[THE PROBLEM] From the first line to the last, set down the data exactly as given.
=== DATA SECTION ===
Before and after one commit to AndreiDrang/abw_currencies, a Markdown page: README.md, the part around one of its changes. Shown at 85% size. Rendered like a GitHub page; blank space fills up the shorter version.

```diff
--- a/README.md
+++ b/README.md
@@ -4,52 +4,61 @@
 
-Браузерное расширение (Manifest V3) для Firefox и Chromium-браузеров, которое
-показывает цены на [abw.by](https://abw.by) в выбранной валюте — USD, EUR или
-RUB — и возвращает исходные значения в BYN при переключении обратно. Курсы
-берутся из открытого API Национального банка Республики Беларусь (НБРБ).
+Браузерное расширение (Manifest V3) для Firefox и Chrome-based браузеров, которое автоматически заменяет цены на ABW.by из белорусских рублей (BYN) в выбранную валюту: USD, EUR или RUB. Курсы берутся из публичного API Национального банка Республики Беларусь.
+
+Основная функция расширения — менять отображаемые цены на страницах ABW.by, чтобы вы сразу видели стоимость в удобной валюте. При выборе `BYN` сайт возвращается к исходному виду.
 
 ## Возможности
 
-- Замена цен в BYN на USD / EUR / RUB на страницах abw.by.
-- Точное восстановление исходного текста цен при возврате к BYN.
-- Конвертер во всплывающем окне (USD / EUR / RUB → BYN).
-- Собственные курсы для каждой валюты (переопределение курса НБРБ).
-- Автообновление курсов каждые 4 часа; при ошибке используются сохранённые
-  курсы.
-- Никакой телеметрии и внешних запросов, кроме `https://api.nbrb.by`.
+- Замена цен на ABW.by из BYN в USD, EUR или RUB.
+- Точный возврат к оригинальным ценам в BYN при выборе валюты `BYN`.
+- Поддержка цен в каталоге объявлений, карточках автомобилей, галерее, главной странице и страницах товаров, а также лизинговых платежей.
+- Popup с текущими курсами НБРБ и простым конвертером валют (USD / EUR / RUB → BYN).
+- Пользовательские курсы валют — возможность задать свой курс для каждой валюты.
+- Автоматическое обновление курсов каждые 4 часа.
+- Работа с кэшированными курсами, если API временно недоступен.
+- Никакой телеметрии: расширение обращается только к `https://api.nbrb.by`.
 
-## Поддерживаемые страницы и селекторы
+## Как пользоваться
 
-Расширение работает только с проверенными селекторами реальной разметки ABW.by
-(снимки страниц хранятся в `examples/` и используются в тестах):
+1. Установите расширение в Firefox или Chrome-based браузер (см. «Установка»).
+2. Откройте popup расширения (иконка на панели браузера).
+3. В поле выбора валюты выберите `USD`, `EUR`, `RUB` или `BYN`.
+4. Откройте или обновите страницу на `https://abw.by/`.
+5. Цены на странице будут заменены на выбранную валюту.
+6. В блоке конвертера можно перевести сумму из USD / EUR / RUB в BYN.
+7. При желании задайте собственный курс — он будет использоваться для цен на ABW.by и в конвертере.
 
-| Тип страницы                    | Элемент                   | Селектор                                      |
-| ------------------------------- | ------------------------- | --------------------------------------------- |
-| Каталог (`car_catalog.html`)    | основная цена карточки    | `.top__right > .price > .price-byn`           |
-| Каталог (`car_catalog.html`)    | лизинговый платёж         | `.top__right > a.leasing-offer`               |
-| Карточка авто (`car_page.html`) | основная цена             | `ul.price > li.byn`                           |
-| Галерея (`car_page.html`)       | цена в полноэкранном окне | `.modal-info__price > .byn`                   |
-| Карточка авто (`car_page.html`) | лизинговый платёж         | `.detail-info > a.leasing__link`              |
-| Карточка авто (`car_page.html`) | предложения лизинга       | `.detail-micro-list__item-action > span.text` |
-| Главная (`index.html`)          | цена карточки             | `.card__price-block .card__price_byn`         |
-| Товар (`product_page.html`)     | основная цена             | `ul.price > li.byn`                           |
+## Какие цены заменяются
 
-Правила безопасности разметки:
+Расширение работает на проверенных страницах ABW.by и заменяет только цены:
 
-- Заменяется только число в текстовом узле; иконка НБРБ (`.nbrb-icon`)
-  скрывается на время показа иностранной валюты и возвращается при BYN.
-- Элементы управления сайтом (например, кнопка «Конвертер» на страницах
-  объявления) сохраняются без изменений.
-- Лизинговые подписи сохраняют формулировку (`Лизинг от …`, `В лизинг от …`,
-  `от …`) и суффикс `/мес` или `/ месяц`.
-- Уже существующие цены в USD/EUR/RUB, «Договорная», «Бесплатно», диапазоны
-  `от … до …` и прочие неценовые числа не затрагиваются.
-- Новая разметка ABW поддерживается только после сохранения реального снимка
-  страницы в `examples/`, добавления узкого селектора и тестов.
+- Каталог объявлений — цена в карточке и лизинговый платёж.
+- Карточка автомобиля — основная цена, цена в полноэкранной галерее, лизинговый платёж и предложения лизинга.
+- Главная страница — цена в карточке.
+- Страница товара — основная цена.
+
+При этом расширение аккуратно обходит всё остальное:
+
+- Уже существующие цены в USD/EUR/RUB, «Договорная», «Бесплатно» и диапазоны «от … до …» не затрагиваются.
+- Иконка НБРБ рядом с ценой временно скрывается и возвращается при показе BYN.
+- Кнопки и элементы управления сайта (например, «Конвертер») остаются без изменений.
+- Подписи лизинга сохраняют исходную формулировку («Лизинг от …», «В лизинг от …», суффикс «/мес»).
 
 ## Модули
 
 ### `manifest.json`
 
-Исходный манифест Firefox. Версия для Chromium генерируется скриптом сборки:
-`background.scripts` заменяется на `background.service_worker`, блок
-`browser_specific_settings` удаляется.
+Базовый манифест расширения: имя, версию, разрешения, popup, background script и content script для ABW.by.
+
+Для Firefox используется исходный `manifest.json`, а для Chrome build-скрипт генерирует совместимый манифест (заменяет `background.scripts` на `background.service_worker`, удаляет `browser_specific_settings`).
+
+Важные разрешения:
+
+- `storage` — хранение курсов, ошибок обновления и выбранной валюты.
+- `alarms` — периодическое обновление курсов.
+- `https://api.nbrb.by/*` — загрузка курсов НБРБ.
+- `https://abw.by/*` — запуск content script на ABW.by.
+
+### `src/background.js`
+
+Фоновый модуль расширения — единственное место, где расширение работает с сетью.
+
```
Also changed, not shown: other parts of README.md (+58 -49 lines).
===
[OUTPUT OF THE EXERCISE]
Before and after one commit to AndreiDrang/abw_currencies, a Markdown page: README.md, the part around one of its changes. Shown at 85% size. Rendered like a GitHub page; blank space fills up the shorter version.

```diff
--- a/README.md
+++ b/README.md
@@ -4,52 +4,61 @@
 
-Браузерное расширение (Manifest V3) для Firefox и Chromium-браузеров, которое
-показывает цены на [abw.by](https://abw.by) в выбранной валюте — USD, EUR или
-RUB — и возвращает исходные значения в BYN при переключении обратно. Курсы
-берутся из открытого API Национального банка Республики Беларусь (НБРБ).
+Браузерное расширение (Manifest V3) для Firefox и Chrome-based браузеров, которое автоматически заменяет цены на ABW.by из белорусских рублей (BYN) в выбранную валюту: USD, EUR или RUB. Курсы берутся из публичного API Национального банка Республики Беларусь.
+
+Основная функция расширения — менять отображаемые цены на страницах ABW.by, чтобы вы сразу видели стоимость в удобной валюте. При выборе `BYN` сайт возвращается к исходному виду.
 
 ## Возможности
 
-- Замена цен в BYN на USD / EUR / RUB на страницах abw.by.
-- Точное восстановление исходного текста цен при возврате к BYN.
-- Конвертер во всплывающем окне (USD / EUR / RUB → BYN).
-- Собственные курсы для каждой валюты (переопределение курса НБРБ).
-- Автообновление курсов каждые 4 часа; при ошибке используются сохранённые
-  курсы.
-- Никакой телеметрии и внешних запросов, кроме `https://api.nbrb.by`.
+- Замена цен на ABW.by из BYN в USD, EUR или RUB.
+- Точный возврат к оригинальным ценам в BYN при выборе валюты `BYN`.
+- Поддержка цен в каталоге объявлений, карточках автомобилей, галерее, главной странице и страницах товаров, а также лизинговых платежей.
+- Popup с текущими курсами НБРБ и простым конвертером валют (USD / EUR / RUB → BYN).
+- Пользовательские курсы валют — возможность задать свой курс для каждой валюты.
+- Автоматическое обновление курсов каждые 4 часа.
+- Работа с кэшированными курсами, если API временно недоступен.
+- Никакой телеметрии: расширение обращается только к `https://api.nbrb.by`.
 
-## Поддерживаемые страницы и селекторы
+## Как пользоваться
 
-Расширение работает только с проверенными селекторами реальной разметки ABW.by
-(снимки страниц хранятся в `examples/` и используются в тестах):
+1. Установите расширение в Firefox или Chrome-based браузер (см. «Установка»).
+2. Откройте popup расширения (иконка на панели браузера).
+3. В поле выбора валюты выберите `USD`, `EUR`, `RUB` или `BYN`.
+4. Откройте или обновите страницу на `https://abw.by/`.
+5. Цены на странице будут заменены на выбранную валюту.
+6. В блоке конвертера можно перевести сумму из USD / EUR / RUB в BYN.
+7. При желании задайте собственный курс — он будет использоваться для цен на ABW.by и в конвертере.
 
-| Тип страницы                    | Элемент                   | Селектор                                      |
-| ------------------------------- | ------------------------- | --------------------------------------------- |
-| Каталог (`car_catalog.html`)    | основная цена карточки    | `.top__right > .price > .price-byn`           |
-| Каталог (`car_catalog.html`)    | лизинговый платёж         | `.top__right > a.leasing-offer`               |
-| Карточка авто (`car_page.html`) | основная цена             | `ul.price > li.byn`                           |
-| Галерея (`car_page.html`)       | цена в полноэкранном окне | `.modal-info__price > .byn`                   |
-| Карточка авто (`car_page.html`) | лизинговый платёж         | `.detail-info > a.leasing__link`              |
-| Карточка авто (`car_page.html`) | предложения лизинга       | `.detail-micro-list__item-action > span.text` |
-| Главная (`index.html`)          | цена карточки             | `.card__price-block .card__price_byn`         |
-| Товар (`product_page.html`)     | основная цена             | `ul.price > li.byn`                           |
+## Какие цены заменяются
 
-Правила безопасности разметки:
+Расширение работает на проверенных страницах ABW.by и заменяет только цены:
 
-- Заменяется только число в текстовом узле; иконка НБРБ (`.nbrb-icon`)
-  скрывается на время показа иностранной валюты и возвращается при BYN.
-- Элементы управления сайтом (например, кнопка «Конвертер» на страницах
-  объявления) сохраняются без изменений.
-- Лизинговые подписи сохраняют формулировку (`Лизинг от …`, `В лизинг от …`,
-  `от …`) и суффикс `/мес` или `/ месяц`.
-- Уже существующие цены в USD/EUR/RUB, «Договорная», «Бесплатно», диапазоны
-  `от … до …` и прочие неценовые числа не затрагиваются.
-- Новая разметка ABW поддерживается только после сохранения реального снимка
-  страницы в `examples/`, добавления узкого селектора и тестов.
+- Каталог объявлений — цена в карточке и лизинговый платёж.
+- Карточка автомобиля — основная цена, цена в полноэкранной галерее, лизинговый платёж и предложения лизинга.
+- Главная страница — цена в карточке.
+- Страница товара — основная цена.
+
+При этом расширение аккуратно обходит всё остальное:
+
+- Уже существующие цены в USD/EUR/RUB, «Договорная», «Бесплатно» и диапазоны «от … до …» не затрагиваются.
+- Иконка НБРБ рядом с ценой временно скрывается и возвращается при показе BYN.
+- Кнопки и элементы управления сайта (например, «Конвертер») остаются без изменений.
+- Подписи лизинга сохраняют исходную формулировку («Лизинг от …», «В лизинг от …», суффикс «/мес»).
 
 ## Модули
 
 ### `manifest.json`
 
-Исходный манифест Firefox. Версия для Chromium генерируется скриптом сборки:
-`background.scripts` заменяется на `background.service_worker`, блок
-`browser_specific_settings` удаляется.
+Базовый манифест расширения: имя, версию, разрешения, popup, background script и content script для ABW.by.
+
+Для Firefox используется исходный `manifest.json`, а для Chrome build-скрипт генерирует совместимый манифест (заменяет `background.scripts` на `background.service_worker`, удаляет `browser_specific_settings`).
+
+Важные разрешения:
+
+- `storage` — хранение курсов, ошибок обновления и выбранной валюты.
+- `alarms` — периодическое обновление курсов.
+- `https://api.nbrb.by/*` — загрузка курсов НБРБ.
+- `https://abw.by/*` — запуск content script на ABW.by.
+
+### `src/background.js`
+
+Фоновый модуль расширения — единственное место, где расширение работает с сетью.
+
```
Also changed, not shown: other parts of README.md (+58 -49 lines).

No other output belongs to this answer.